* _INPUT DATA_
_____

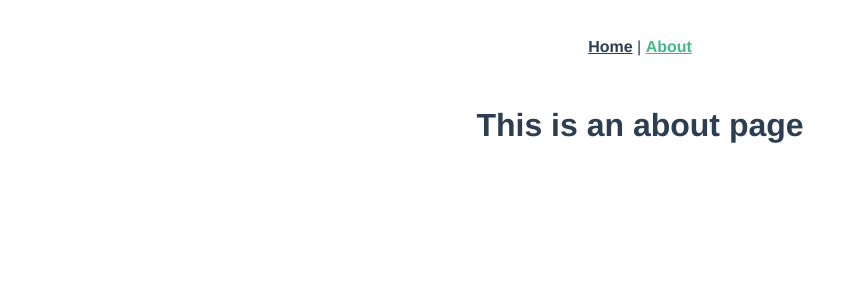
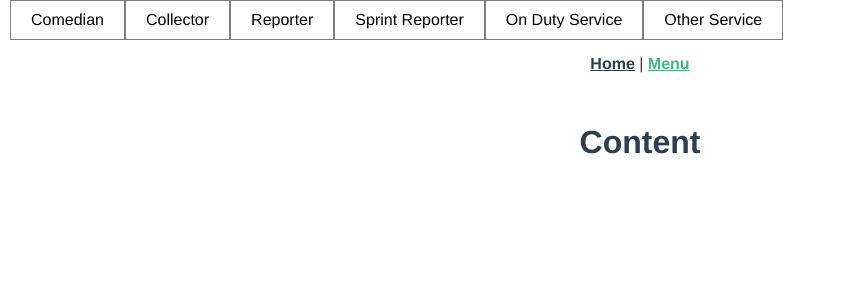
Before and after one commit to maddevsio/comedian-ui, a Vue app: page /about in a window 1280 px wide. Shown: the top 300 px of the page, without its empty margins (0-856 px from the left). Built offline with nearby package versions, Linux system fonts and the light colour scheme.

Commit message:
Closes #4 add header menu

```diff
--- a/src/App.vue
+++ b/src/App.vue
@@ -1,8 +1,8 @@
 <template>
   <div id="app">
-    <div id="nav">
+    <div id="nav" class="content">
       <router-link to="/">Home</router-link> |
-      <router-link to="/about">About</router-link>
+      <router-link to="/about">Menu</router-link>
     </div>
     <router-view/>
   </div>
@@ -28,4 +28,7 @@
 #nav a.router-link-exact-active {
   color: #42b983;
 }
+.content {
+  margin-top: 25px;
+}
 </style>
--- /dev/null
+++ b/src/components/navigation/Header.vue
@@ -0,0 +1,71 @@
+<template>
+   <div>
+    <nav class="nav-bar">
+      <router-link v-for="routes in links"
+      v-bind:key="routes.id"
+      :to="`${routes.page}`"
+      class="nav-bar__link">{{routes.text}}</router-link>
+    </nav>
+  </div>
+</template>
+
+<script>
+export default {
+  name: 'Header',
+  data() {
+    return {
+      links: [
+        {
+          id: 0,
+          text: 'Comedian',
+          page:'/#'
+        },
+        {
+          id: 1,
+          text: 'Collector',
+          page:'/#'
+        },
+        {
+          id: 2,
+          text: 'Reporter',
+          page:'/#'
+        },
+        {
+          id: 3,
+          text: 'Sprint Reporter',
+          page:'/#'
+        },
+        {
+          id: 4,
+          text: 'On Duty Service',
+          page:'/#'
+        },
+        {
+          id: 5,
+          text: 'Other Service',
+          page:'/#'
+        }
+      ]
+    }
+  }
+}
+</script>
+<style>
+.nav-bar {
+  position: fixed;
+  top: 0;
+  left: 10px;
+  display: flex;
+
+}
+.nav-bar__link {
+  color:black;
+  text-decoration: none;
+  padding: 10px 20px ;
+  border:1px solid grey;
+}
+.nav-bar__link:hover {
+  color:#42b983;
+  border-color:#42b983;
+}
+</style>
--- a/src/views/About.vue
+++ b/src/views/About.vue
@@ -1,5 +1,16 @@
 <template>
   <div class="about">
-    <h1>This is an about page</h1>
+    <Header/>
+    <h1>Content</h1>
   </div>
 </template>
+<script>
+import Header from '@/components/navigation/Header.vue'
+
+export default {
+  name: 'menu',
+  components: {
+    Header
+  }
+}
+</script>
```
Also changed, not shown: 1 other file (tests, documents, lock files or other folders).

_____

* _EXERCISE GOAL_
Wherever the string "components" appears in the entries above, return the line it appears on.

* _REPLY TO THE TASK_
+++ b/src/components/navigation/Header.vue
+import Header from '@/components/navigation/Header.vue'
+  components: {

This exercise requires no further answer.